The organized use of suicide tactics was indeed startling and new, but from every practical point of view it was an unmitigated failure....In order to enhance morale at a time when almost everything was going awry, the government clutched at the straw of supposed kamikaze triumphs and gave them the greatest possible publicity. Official propagandists not only made it appear that the imperial forces had developed a decisive new method to counter the enemy but used this dubious evidence to reinforce their pet theory about the superiority of the Japanese spirit. Thus contemporary reports concerning American ships sunk by suicide planes in the Philippines give double the actual figure; in the case of the Okinawa campaign a few months later, the rate of exaggeration is over six hundred percent....By the time it came to its explosive conclusion in August, about five thousand suicide volunteers had died in kamikaze craft of one kind or another. For all their frenzied efforts, they had succeeded in destroying only three capital ships, and this did not include a single fleet carrier or battleship. In the entire Okinawa campaign no American ships were sunk by an Oka and only four were damaged. It is true that almost three hundred vessels were damaged in kamikaze attacks, and many of them had to be withdrawn from the combat areas for repair. Usually, however, they were soon able to return to the fray, and such damage did little to slow down the American advance. [Ivan Morris, “The Kamikaze Fighters: ‘If Only We Might Fall . . . ,’” in The Nobility of Failure: Tragic Heroes in the History of Japan (New York: Holt, Rinehart & Winston, 1975), pp. 327-8]

Far from accomplishing its objective the Special Attack strategy may well have contributed to one of the greatest catastrophes that ever befell the disaster-prone Japanese people, namely, the destruction of Hiroshima and Nagasaki by the first (and only) nuclear bombs ever used in warfare....Suicide tactics, instead of overawing the American’s as had been confidently expected, produced indignation and rage out of all proportion to their practical importance....This probably helped remove such qualms as President Harry Truman and his close associates may have felt about dropping atomic bombs on huge population centers at a time when Japan was already on the verge of surrender and busy with peace feelers. [Morris, “The Kamikaze Fighters,” p. 329]

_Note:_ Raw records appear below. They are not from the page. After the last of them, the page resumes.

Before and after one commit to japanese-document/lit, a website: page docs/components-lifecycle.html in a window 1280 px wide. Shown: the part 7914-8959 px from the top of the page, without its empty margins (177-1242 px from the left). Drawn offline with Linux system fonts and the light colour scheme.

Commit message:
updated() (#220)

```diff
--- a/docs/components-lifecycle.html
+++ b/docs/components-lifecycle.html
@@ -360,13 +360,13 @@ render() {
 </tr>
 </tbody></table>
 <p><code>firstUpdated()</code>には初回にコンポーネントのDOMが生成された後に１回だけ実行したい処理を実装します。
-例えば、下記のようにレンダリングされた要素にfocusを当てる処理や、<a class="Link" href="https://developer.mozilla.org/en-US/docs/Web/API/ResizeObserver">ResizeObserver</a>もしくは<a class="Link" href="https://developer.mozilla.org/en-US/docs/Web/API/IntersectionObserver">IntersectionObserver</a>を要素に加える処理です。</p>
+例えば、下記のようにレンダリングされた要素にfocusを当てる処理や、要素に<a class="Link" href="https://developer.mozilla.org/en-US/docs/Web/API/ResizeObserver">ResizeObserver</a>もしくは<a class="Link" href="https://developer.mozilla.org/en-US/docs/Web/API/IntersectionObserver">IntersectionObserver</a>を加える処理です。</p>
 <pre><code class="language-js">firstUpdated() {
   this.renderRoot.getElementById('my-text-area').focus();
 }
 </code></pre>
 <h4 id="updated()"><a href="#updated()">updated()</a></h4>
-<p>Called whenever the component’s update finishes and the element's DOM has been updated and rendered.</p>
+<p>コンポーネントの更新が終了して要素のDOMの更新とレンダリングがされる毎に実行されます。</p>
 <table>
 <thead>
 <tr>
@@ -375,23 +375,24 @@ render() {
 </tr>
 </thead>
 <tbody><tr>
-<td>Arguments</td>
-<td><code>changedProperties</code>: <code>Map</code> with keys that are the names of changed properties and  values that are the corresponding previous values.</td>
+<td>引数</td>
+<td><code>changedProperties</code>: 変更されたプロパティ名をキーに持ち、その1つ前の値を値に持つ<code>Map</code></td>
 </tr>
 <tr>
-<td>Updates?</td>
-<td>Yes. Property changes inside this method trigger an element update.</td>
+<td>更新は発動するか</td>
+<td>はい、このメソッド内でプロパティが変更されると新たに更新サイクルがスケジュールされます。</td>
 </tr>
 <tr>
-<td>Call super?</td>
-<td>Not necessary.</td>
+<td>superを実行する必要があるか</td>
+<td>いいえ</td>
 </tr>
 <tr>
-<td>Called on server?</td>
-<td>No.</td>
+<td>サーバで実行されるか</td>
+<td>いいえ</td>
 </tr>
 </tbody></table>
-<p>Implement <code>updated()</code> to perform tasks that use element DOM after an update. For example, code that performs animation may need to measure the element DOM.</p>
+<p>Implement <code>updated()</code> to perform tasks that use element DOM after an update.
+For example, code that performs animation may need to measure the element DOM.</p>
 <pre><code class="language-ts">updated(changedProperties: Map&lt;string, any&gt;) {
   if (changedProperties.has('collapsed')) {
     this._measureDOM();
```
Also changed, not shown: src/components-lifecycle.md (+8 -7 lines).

On August 6, 1945, an American plane dropped one of the new [atomic] bombs on the city of Hiroshima. More than 70,000 of its 200,000 residents were killed. Two days later the Soviet Union declared war on Japan and hurriedly invaded Manchuria. The next day a second atomic bomb was dropped, this time on Nagasaki. An imperial conference was hastily convened to determine national policy....In a radio broadcast on August 15, the emperor told the Japanese people that Japan had lost the war and that they would have to “endure the unendurable.” [HJC, 127]

The Post-War Era
General MacArthur and Emperor Hirohito

Additional Resources